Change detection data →

━━━━━━━━━━

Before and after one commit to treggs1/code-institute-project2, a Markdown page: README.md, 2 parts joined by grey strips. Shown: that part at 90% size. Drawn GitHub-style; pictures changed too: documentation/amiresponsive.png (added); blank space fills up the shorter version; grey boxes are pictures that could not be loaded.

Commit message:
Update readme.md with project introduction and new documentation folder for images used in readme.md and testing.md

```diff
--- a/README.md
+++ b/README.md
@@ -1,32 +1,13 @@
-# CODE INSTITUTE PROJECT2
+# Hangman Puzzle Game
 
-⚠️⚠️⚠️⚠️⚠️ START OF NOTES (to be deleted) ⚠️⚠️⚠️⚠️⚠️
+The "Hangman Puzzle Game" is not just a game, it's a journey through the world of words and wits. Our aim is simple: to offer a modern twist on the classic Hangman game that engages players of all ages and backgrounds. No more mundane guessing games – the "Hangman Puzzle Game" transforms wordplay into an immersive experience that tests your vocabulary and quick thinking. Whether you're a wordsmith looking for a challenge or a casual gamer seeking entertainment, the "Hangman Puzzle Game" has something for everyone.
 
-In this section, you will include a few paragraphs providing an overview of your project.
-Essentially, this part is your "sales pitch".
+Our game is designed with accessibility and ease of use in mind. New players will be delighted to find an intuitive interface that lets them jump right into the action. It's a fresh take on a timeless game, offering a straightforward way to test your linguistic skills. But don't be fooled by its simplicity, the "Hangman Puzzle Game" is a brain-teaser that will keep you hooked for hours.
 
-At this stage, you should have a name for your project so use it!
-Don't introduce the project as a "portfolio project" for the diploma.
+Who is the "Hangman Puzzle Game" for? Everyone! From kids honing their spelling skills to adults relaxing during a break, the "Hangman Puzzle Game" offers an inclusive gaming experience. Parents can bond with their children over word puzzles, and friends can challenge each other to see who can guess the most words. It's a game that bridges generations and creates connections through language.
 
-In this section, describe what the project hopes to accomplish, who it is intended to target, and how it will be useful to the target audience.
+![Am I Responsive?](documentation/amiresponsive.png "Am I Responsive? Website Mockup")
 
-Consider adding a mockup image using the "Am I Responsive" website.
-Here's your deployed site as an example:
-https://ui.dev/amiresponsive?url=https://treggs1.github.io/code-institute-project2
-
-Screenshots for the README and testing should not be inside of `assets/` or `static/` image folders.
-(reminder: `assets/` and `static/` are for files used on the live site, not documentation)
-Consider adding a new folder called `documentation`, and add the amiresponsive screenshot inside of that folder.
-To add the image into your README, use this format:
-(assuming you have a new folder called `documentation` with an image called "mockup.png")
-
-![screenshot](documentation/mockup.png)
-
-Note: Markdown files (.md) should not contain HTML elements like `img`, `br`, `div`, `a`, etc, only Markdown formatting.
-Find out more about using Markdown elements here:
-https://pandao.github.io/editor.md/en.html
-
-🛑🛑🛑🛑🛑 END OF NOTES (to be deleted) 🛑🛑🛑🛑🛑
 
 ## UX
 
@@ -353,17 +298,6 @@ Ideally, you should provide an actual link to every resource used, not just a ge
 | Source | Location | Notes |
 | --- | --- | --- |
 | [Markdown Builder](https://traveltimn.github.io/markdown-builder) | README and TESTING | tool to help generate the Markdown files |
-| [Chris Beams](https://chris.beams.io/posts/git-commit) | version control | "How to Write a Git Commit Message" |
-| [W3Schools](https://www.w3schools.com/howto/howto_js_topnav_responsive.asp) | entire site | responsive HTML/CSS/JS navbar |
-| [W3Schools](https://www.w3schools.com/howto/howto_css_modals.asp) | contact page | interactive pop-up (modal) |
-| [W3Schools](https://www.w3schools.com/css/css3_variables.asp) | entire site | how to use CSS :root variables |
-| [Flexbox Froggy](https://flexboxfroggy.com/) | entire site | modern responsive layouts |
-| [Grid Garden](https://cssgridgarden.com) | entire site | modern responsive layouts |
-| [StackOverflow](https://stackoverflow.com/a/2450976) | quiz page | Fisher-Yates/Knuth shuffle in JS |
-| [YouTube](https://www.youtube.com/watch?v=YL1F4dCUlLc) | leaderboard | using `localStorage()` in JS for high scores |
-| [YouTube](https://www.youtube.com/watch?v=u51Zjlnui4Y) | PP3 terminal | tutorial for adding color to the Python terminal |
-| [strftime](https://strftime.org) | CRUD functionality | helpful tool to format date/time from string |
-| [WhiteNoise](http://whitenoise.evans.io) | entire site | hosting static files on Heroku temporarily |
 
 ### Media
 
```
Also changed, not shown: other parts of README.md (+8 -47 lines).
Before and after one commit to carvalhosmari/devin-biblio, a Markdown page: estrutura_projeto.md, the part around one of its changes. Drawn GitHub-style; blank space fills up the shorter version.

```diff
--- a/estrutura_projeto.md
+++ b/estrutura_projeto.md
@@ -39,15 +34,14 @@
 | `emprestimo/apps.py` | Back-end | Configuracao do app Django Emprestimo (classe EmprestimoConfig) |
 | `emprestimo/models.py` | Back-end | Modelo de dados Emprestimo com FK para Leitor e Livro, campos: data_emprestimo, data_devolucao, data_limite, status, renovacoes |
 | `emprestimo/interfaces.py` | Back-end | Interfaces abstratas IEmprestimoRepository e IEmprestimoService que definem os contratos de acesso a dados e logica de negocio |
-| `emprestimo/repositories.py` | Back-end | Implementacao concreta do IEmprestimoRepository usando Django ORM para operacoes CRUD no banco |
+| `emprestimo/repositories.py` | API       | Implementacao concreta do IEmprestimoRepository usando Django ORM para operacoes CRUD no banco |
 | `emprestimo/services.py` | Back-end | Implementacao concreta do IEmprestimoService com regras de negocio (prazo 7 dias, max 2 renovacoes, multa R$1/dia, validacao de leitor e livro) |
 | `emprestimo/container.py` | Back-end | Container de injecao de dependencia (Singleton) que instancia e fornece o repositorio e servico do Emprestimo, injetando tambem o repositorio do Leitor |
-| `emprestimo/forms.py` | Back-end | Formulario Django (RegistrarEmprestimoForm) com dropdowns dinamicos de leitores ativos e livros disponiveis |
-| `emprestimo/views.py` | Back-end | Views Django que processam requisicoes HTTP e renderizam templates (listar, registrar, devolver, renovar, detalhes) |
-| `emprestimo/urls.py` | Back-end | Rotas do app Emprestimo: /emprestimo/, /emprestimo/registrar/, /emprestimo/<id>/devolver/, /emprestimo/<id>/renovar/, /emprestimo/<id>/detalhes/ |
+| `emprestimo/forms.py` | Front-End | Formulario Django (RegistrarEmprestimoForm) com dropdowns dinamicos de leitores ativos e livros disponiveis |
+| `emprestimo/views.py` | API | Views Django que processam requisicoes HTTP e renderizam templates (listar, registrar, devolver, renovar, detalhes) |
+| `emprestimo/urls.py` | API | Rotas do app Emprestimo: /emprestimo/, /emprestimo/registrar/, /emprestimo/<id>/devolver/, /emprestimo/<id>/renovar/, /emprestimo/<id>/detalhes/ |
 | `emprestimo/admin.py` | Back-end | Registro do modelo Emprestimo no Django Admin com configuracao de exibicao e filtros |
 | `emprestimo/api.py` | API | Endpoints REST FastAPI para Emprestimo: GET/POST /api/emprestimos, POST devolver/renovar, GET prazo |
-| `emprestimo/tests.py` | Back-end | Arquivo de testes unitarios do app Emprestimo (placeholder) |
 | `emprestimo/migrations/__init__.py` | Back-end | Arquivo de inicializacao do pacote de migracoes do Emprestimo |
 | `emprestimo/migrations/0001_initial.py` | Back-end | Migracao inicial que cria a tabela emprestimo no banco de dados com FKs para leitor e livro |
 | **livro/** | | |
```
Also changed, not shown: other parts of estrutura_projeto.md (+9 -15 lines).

━━━━━━━━━━

WORK REQUEST → An exact repetition of all the entries is required.

RESULT OF THIS EXERCISE →
Before and after one commit to treggs1/code-institute-project2, a Markdown page: README.md, 2 parts joined by grey strips. Shown: that part at 90% size. Drawn GitHub-style; pictures changed too: documentation/amiresponsive.png (added); blank space fills up the shorter version; grey boxes are pictures that could not be loaded.

Commit message:
Update readme.md with project introduction and new documentation folder for images used in readme.md and testing.md

```diff
--- a/README.md
+++ b/README.md
@@ -1,32 +1,13 @@
-# CODE INSTITUTE PROJECT2
+# Hangman Puzzle Game
 
-⚠️⚠️⚠️⚠️⚠️ START OF NOTES (to be deleted) ⚠️⚠️⚠️⚠️⚠️
+The "Hangman Puzzle Game" is not just a game, it's a journey through the world of words and wits. Our aim is simple: to offer a modern twist on the classic Hangman game that engages players of all ages and backgrounds. No more mundane guessing games – the "Hangman Puzzle Game" transforms wordplay into an immersive experience that tests your vocabulary and quick thinking. Whether you're a wordsmith looking for a challenge or a casual gamer seeking entertainment, the "Hangman Puzzle Game" has something for everyone.
 
-In this section, you will include a few paragraphs providing an overview of your project.
-Essentially, this part is your "sales pitch".
+Our game is designed with accessibility and ease of use in mind. New players will be delighted to find an intuitive interface that lets them jump right into the action. It's a fresh take on a timeless game, offering a straightforward way to test your linguistic skills. But don't be fooled by its simplicity, the "Hangman Puzzle Game" is a brain-teaser that will keep you hooked for hours.
 
-At this stage, you should have a name for your project so use it!
-Don't introduce the project as a "portfolio project" for the diploma.
+Who is the "Hangman Puzzle Game" for? Everyone! From kids honing their spelling skills to adults relaxing during a break, the "Hangman Puzzle Game" offers an inclusive gaming experience. Parents can bond with their children over word puzzles, and friends can challenge each other to see who can guess the most words. It's a game that bridges generations and creates connections through language.
 
-In this section, describe what the project hopes to accomplish, who it is intended to target, and how it will be useful to the target audience.
+![Am I Responsive?](documentation/amiresponsive.png "Am I Responsive? Website Mockup")
 
-Consider adding a mockup image using the "Am I Responsive" website.
-Here's your deployed site as an example:
-https://ui.dev/amiresponsive?url=https://treggs1.github.io/code-institute-project2
-
-Screenshots for the README and testing should not be inside of `assets/` or `static/` image folders.
-(reminder: `assets/` and `static/` are for files used on the live site, not documentation)
-Consider adding a new folder called `documentation`, and add the amiresponsive screenshot inside of that folder.
-To add the image into your README, use this format:
-(assuming you have a new folder called `documentation` with an image called "mockup.png")
-
-![screenshot](documentation/mockup.png)
-
-Note: Markdown files (.md) should not contain HTML elements like `img`, `br`, `div`, `a`, etc, only Markdown formatting.
-Find out more about using Markdown elements here:
-https://pandao.github.io/editor.md/en.html
-
-🛑🛑🛑🛑🛑 END OF NOTES (to be deleted) 🛑🛑🛑🛑🛑
 
 ## UX
 
@@ -353,17 +298,6 @@ Ideally, you should provide an actual link to every resource used, not just a ge
 | Source | Location | Notes |
 | --- | --- | --- |
 | [Markdown Builder](https://traveltimn.github.io/markdown-builder) | README and TESTING | tool to help generate the Markdown files |
-| [Chris Beams](https://chris.beams.io/posts/git-commit) | version control | "How to Write a Git Commit Message" |
-| [W3Schools](https://www.w3schools.com/howto/howto_js_topnav_responsive.asp) | entire site | responsive HTML/CSS/JS navbar |
-| [W3Schools](https://www.w3schools.com/howto/howto_css_modals.asp) | contact page | interactive pop-up (modal) |
-| [W3Schools](https://www.w3schools.com/css/css3_variables.asp) | entire site | how to use CSS :root variables |
-| [Flexbox Froggy](https://flexboxfroggy.com/) | entire site | modern responsive layouts |
-| [Grid Garden](https://cssgridgarden.com) | entire site | modern responsive layouts |
-| [StackOverflow](https://stackoverflow.com/a/2450976) | quiz page | Fisher-Yates/Knuth shuffle in JS |
-| [YouTube](https://www.youtube.com/watch?v=YL1F4dCUlLc) | leaderboard | using `localStorage()` in JS for high scores |
-| [YouTube](https://www.youtube.com/watch?v=u51Zjlnui4Y) | PP3 terminal | tutorial for adding color to the Python terminal |
-| [strftime](https://strftime.org) | CRUD functionality | helpful tool to format date/time from string |
-| [WhiteNoise](http://whitenoise.evans.io) | entire site | hosting static files on Heroku temporarily |
 
 ### Media
 
```
Also changed, not shown: other parts of README.md (+8 -47 lines).
Before and after one commit to carvalhosmari/devin-biblio, a Markdown page: estrutura_projeto.md, the part around one of its changes. Drawn GitHub-style; blank space fills up the shorter version.

```diff
--- a/estrutura_projeto.md
+++ b/estrutura_projeto.md
@@ -39,15 +34,14 @@
 | `emprestimo/apps.py` | Back-end | Configuracao do app Django Emprestimo (classe EmprestimoConfig) |
 | `emprestimo/models.py` | Back-end | Modelo de dados Emprestimo com FK para Leitor e Livro, campos: data_emprestimo, data_devolucao, data_limite, status, renovacoes |
 | `emprestimo/interfaces.py` | Back-end | Interfaces abstratas IEmprestimoRepository e IEmprestimoService que definem os contratos de acesso a dados e logica de negocio |
-| `emprestimo/repositories.py` | Back-end | Implementacao concreta do IEmprestimoRepository usando Django ORM para operacoes CRUD no banco |
+| `emprestimo/repositories.py` | API       | Implementacao concreta do IEmprestimoRepository usando Django ORM para operacoes CRUD no banco |
 | `emprestimo/services.py` | Back-end | Implementacao concreta do IEmprestimoService com regras de negocio (prazo 7 dias, max 2 renovacoes, multa R$1/dia, validacao de leitor e livro) |
 | `emprestimo/container.py` | Back-end | Container de injecao de dependencia (Singleton) que instancia e fornece o repositorio e servico do Emprestimo, injetando tambem o repositorio do Leitor |
-| `emprestimo/forms.py` | Back-end | Formulario Django (RegistrarEmprestimoForm) com dropdowns dinamicos de leitores ativos e livros disponiveis |
-| `emprestimo/views.py` | Back-end | Views Django que processam requisicoes HTTP e renderizam templates (listar, registrar, devolver, renovar, detalhes) |
-| `emprestimo/urls.py` | Back-end | Rotas do app Emprestimo: /emprestimo/, /emprestimo/registrar/, /emprestimo/<id>/devolver/, /emprestimo/<id>/renovar/, /emprestimo/<id>/detalhes/ |
+| `emprestimo/forms.py` | Front-End | Formulario Django (RegistrarEmprestimoForm) com dropdowns dinamicos de leitores ativos e livros disponiveis |
+| `emprestimo/views.py` | API | Views Django que processam requisicoes HTTP e renderizam templates (listar, registrar, devolver, renovar, detalhes) |
+| `emprestimo/urls.py` | API | Rotas do app Emprestimo: /emprestimo/, /emprestimo/registrar/, /emprestimo/<id>/devolver/, /emprestimo/<id>/renovar/, /emprestimo/<id>/detalhes/ |
 | `emprestimo/admin.py` | Back-end | Registro do modelo Emprestimo no Django Admin com configuracao de exibicao e filtros |
 | `emprestimo/api.py` | API | Endpoints REST FastAPI para Emprestimo: GET/POST /api/emprestimos, POST devolver/renovar, GET prazo |
-| `emprestimo/tests.py` | Back-end | Arquivo de testes unitarios do app Emprestimo (placeholder) |
 | `emprestimo/migrations/__init__.py` | Back-end | Arquivo de inicializacao do pacote de migracoes do Emprestimo |
 | `emprestimo/migrations/0001_initial.py` | Back-end | Migracao inicial que cria a tabela emprestimo no banco de dados com FKs para leitor e livro |
 | **livro/** | | |
```
Also changed, not shown: other parts of estrutura_projeto.md (+9 -15 lines).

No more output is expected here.